Occupational health and safety is supposed to be a skill that anyone can obtain and apply but it is often complicated by experts. This is not to say that OHS is “common sense”. The notion of common sense is a nonsense.
Several years ago, Laurie Anderson performed in Melbourne, Australia. Her show was “Homeland” and the song that I most remember from her performance was “Only an expert“. There is a wisdom in the song that remains as topical as much now as it did when I heard it at the start of the international banking crisis and the US home lending crash. Anderson has been able to update the lyrics of the song to include the BP Gulf of Mexico oil spill.
Anderson says that Americans focus on the solution whether it be concerning pets or sushi. Companies are established to solve problems by claiming an expertise but Americans also sometimes need a problem in order to create an interest or even a notoriety. Sometimes the “enjoyment” comes from the problem rather than the solution and this can manifest itself, in my opinion, in “OHS junkies” and “accident junkies” and “risk junkies”. Sometimes these junkies can become the worst type of OHS professionals by becoming safety fundamentalists.
Anderson says that the big question is “how do I get control?” and that the person seeking control is only several weeks away from poverty. She illustrates economic fragility – a situation that many OHS professionals face. Once consultants gain a taste of the lucrative potential of their profession it is highly likely that they, and their families, want that level of income to be maintained. This is understandable but will the threat of economic fragility vary the information that a consultant provides? Is it possible that the consultant sees an opportunity for economic stability and structures their advice to make themselves indispensable to the client? Perhaps it is not control that the consultant seeks but a continuing influence and the economic benefits that result.
“Only an Expert” discusses expertise in light of the global financial crisis and global warming and tells of the potential power of the expert to enlighten but also equally to obfuscate and misdirect. Anderson says that “only an expert can deal with the problem because only an expert can see the problem”. This is not how workplace heath and safety is supposed to work because the laws, the concepts and their application are intended (or were intended) to be understood by the layperson. Governments and OHS professionals around the world have continued to “refine” OHS so that it is an area of expertise, a profession, when safety and health should, perhaps, be seen in the context of a human right.

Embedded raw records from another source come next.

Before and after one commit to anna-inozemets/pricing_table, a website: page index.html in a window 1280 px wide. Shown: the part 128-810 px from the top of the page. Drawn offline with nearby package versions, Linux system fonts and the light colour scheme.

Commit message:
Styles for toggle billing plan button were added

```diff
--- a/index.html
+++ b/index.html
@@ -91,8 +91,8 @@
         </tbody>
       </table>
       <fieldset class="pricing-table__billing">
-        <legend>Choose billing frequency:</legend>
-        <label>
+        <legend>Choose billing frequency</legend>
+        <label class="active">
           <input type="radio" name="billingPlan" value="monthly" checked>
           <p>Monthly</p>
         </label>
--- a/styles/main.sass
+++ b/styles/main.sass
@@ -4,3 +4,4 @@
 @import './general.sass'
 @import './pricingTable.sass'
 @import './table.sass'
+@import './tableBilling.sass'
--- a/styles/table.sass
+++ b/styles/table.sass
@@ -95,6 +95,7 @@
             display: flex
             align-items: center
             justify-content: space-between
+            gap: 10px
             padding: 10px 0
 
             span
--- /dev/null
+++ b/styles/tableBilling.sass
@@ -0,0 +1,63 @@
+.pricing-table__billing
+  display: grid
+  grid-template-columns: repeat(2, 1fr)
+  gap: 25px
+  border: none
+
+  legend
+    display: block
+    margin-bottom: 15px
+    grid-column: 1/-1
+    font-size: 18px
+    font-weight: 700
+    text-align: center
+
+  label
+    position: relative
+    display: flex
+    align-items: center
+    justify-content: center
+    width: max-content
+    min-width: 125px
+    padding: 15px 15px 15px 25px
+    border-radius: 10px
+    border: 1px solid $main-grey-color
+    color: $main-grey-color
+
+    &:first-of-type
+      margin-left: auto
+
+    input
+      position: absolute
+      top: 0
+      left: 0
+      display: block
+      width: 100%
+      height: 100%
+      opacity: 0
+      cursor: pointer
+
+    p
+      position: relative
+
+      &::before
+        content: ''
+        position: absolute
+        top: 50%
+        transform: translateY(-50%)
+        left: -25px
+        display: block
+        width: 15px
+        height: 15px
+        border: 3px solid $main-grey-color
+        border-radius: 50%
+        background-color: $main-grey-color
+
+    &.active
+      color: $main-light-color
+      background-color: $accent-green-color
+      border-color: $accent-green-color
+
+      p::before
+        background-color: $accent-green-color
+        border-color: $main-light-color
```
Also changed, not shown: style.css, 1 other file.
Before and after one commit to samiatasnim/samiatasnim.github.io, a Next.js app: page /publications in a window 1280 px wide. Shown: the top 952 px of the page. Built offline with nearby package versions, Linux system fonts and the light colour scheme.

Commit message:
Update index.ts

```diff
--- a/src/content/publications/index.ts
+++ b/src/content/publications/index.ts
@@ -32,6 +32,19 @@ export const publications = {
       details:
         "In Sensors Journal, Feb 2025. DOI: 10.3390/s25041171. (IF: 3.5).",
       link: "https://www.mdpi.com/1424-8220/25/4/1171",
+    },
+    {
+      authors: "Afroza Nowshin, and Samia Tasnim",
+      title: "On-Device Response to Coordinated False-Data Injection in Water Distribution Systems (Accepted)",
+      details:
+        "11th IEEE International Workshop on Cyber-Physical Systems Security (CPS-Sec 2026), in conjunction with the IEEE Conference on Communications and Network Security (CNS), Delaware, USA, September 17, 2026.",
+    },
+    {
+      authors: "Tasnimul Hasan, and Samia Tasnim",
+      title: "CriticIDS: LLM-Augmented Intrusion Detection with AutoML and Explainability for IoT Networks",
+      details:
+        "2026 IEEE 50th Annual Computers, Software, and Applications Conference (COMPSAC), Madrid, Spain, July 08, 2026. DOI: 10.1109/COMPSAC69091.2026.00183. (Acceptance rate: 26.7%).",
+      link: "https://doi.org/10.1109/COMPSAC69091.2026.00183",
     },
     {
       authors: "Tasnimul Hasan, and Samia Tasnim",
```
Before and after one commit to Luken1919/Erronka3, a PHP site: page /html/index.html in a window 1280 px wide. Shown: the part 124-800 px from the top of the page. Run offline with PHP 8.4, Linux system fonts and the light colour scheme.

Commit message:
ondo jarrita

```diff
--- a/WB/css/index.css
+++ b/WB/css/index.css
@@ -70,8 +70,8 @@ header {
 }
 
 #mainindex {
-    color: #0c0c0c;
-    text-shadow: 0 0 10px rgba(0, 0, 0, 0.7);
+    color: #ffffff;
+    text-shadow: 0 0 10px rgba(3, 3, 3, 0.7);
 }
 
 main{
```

In many ways it is this human right that many translate as “common sense” because, unconsciously, if OHS is seen as a human right, it cannot be shunted to a lower business priority. OHS could, and should, be seen as a moral imperative rather than a “nice to have” but OHS professionals and some labour lawyers have crafted OHS to be a “nice to have ….. at a price ….. and only available from us”. It is this manipulation of a law, a right, into a profession and an area of expertise that Anderson is singing about.
The harmonisation of Australia’s OHS laws is part of the process of “expertism”, an unconscious expertism certainly but the creation of a profession from “common sense” laws and concepts nevertheless. To counter this process, people need to be re-empowered with the ability and the confidence that they can be responsible for, and control, their own safety at work and their own health. When something happens at work, one’s first response should not be to call the expert lawyer (as one prominent Australian labour lawyer continues to advocate) but to fix the problem. The solutions are more often than not already present in the workplace. What is missing is the confidence to apply them.
One’s health and safety should not be controlled by experts. We should not abrogate the responsibility for our own actions to experts because we are the experts of our bodies, minds, actions and decision. No one knows our needs, desires and weaknesses better than ourselves and we should only call on experts after we have applied our own expertise to the situation. It is this action that underpins the move to increase consultation within workplaces in Australia, for the experts are already onsite, an untapped resource of common sense.
Laurie Anderson is right when she sings “only an expert can deal with the problem”. What we must realise is that we are all experts.